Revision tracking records
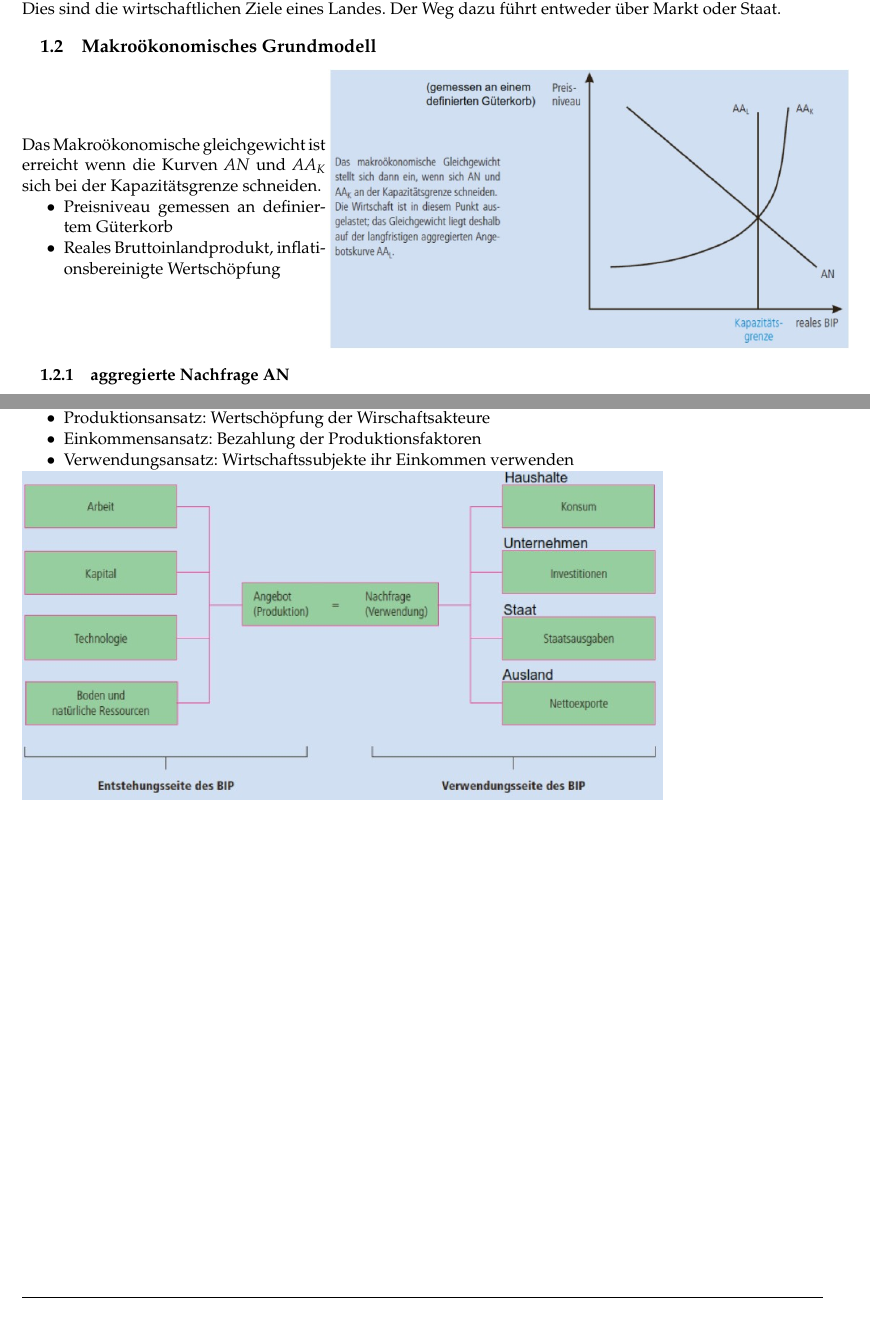
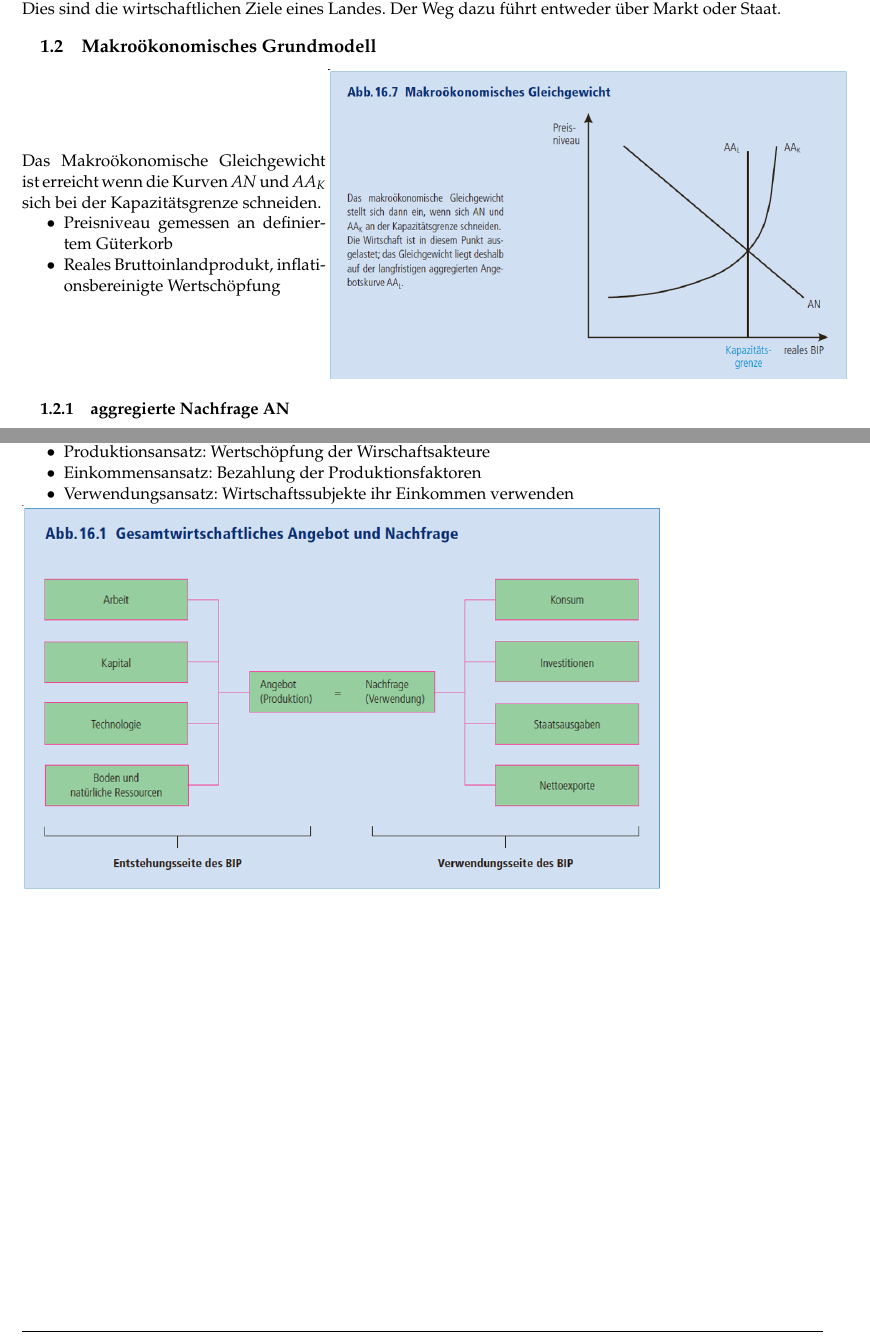
Before and after one commit to n04hk/VWL_HS17, a LaTeX document (VWL.tex, which reads sections/wohlstand.tex): two parts of pages 4 and 5 of 23 before the commit and two parts of pages 3 and 4 of 22 after it, joined at a grey line, cut so that both start at the same text. Compiled offline with pdfLaTeX.

Commit message:
Verbesserungen

```diff
--- a/sections/wohlstand.tex
+++ b/sections/wohlstand.tex
@@ -10,14 +10,14 @@
 Dies sind die wirtschaftlichen Ziele eines Landes. Der Weg dazu führt entweder über Markt oder Staat.
 \subsection{Makroökonomisches Grundmodell}
 \begin{minipage}{7cm}
-Das Makroökonomische gleichgewicht ist erreicht wenn die Kurven $AN$ und $AA_K$ sich bei der Kapazitätsgrenze schneiden.
+Das Makroökonomische Gleichgewicht ist erreicht wenn die Kurven $AN$ und $AA_K$ sich bei der Kapazitätsgrenze schneiden.
 \begin{itemize}
 	\item Preisniveau gemessen an definiertem Güterkorb
 	\item Reales Bruttoinlandprodukt, inflationsbereinigte Wertschöpfung
 \end{itemize}
 \end{minipage}
 \begin{minipage}{12cm}
-		\includegraphics[width=12cm]{images/makro.jpg}
+		\includegraphics[width=12cm]{images/makro.png}
 \end{minipage}
 
 
@@ -55,6 +55,6 @@ Je höher das Bruttoinlandpordukt desto höher ist die  Lebensqualität und der
 	\item Einkommensansatz: Bezahlung der Produktionsfaktoren
 	\item Verwendungsansatz: Wirtschaftssubjekte ihr Einkommen verwenden
 \end{itemize}
-\includegraphics[width=0.8\linewidth]{images/bip.jpg}
+\includegraphics[width=0.8\linewidth]{images/bip.png}
 \clearpage
 \pagebreak
```
Also changed, not shown: VWL.tex (+1 -0 lines), images/bip.jpg (deleted), images/bip.png (added), images/makro.jpg (deleted), images/makro.png (added).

_INSTRUCTIONS TO FOLLOW_: Can you retype every record above exactly, leaving out the pictures?

_EXERCISE ANSWER_:
Before and after one commit to n04hk/VWL_HS17, a LaTeX document (VWL.tex, which reads sections/wohlstand.tex): two parts of pages 4 and 5 of 23 before the commit and two parts of pages 3 and 4 of 22 after it, joined at a grey line, cut so that both start at the same text. Compiled offline with pdfLaTeX.

Commit message:
Verbesserungen

```diff
--- a/sections/wohlstand.tex
+++ b/sections/wohlstand.tex
@@ -10,14 +10,14 @@
 Dies sind die wirtschaftlichen Ziele eines Landes. Der Weg dazu führt entweder über Markt oder Staat.
 \subsection{Makroökonomisches Grundmodell}
 \begin{minipage}{7cm}
-Das Makroökonomische gleichgewicht ist erreicht wenn die Kurven $AN$ und $AA_K$ sich bei der Kapazitätsgrenze schneiden.
+Das Makroökonomische Gleichgewicht ist erreicht wenn die Kurven $AN$ und $AA_K$ sich bei der Kapazitätsgrenze schneiden.
 \begin{itemize}
 	\item Preisniveau gemessen an definiertem Güterkorb
 	\item Reales Bruttoinlandprodukt, inflationsbereinigte Wertschöpfung
 \end{itemize}
 \end{minipage}
 \begin{minipage}{12cm}
-		\includegraphics[width=12cm]{images/makro.jpg}
+		\includegraphics[width=12cm]{images/makro.png}
 \end{minipage}
 
 
@@ -55,6 +55,6 @@ Je höher das Bruttoinlandpordukt desto höher ist die  Lebensqualität und der
 	\item Einkommensansatz: Bezahlung der Produktionsfaktoren
 	\item Verwendungsansatz: Wirtschaftssubjekte ihr Einkommen verwenden
 \end{itemize}
-\includegraphics[width=0.8\linewidth]{images/bip.jpg}
+\includegraphics[width=0.8\linewidth]{images/bip.png}
 \clearpage
 \pagebreak
```
Also changed, not shown: VWL.tex (+1 -0 lines), images/bip.jpg (deleted), images/bip.png (added), images/makro.jpg (deleted), images/makro.png (added).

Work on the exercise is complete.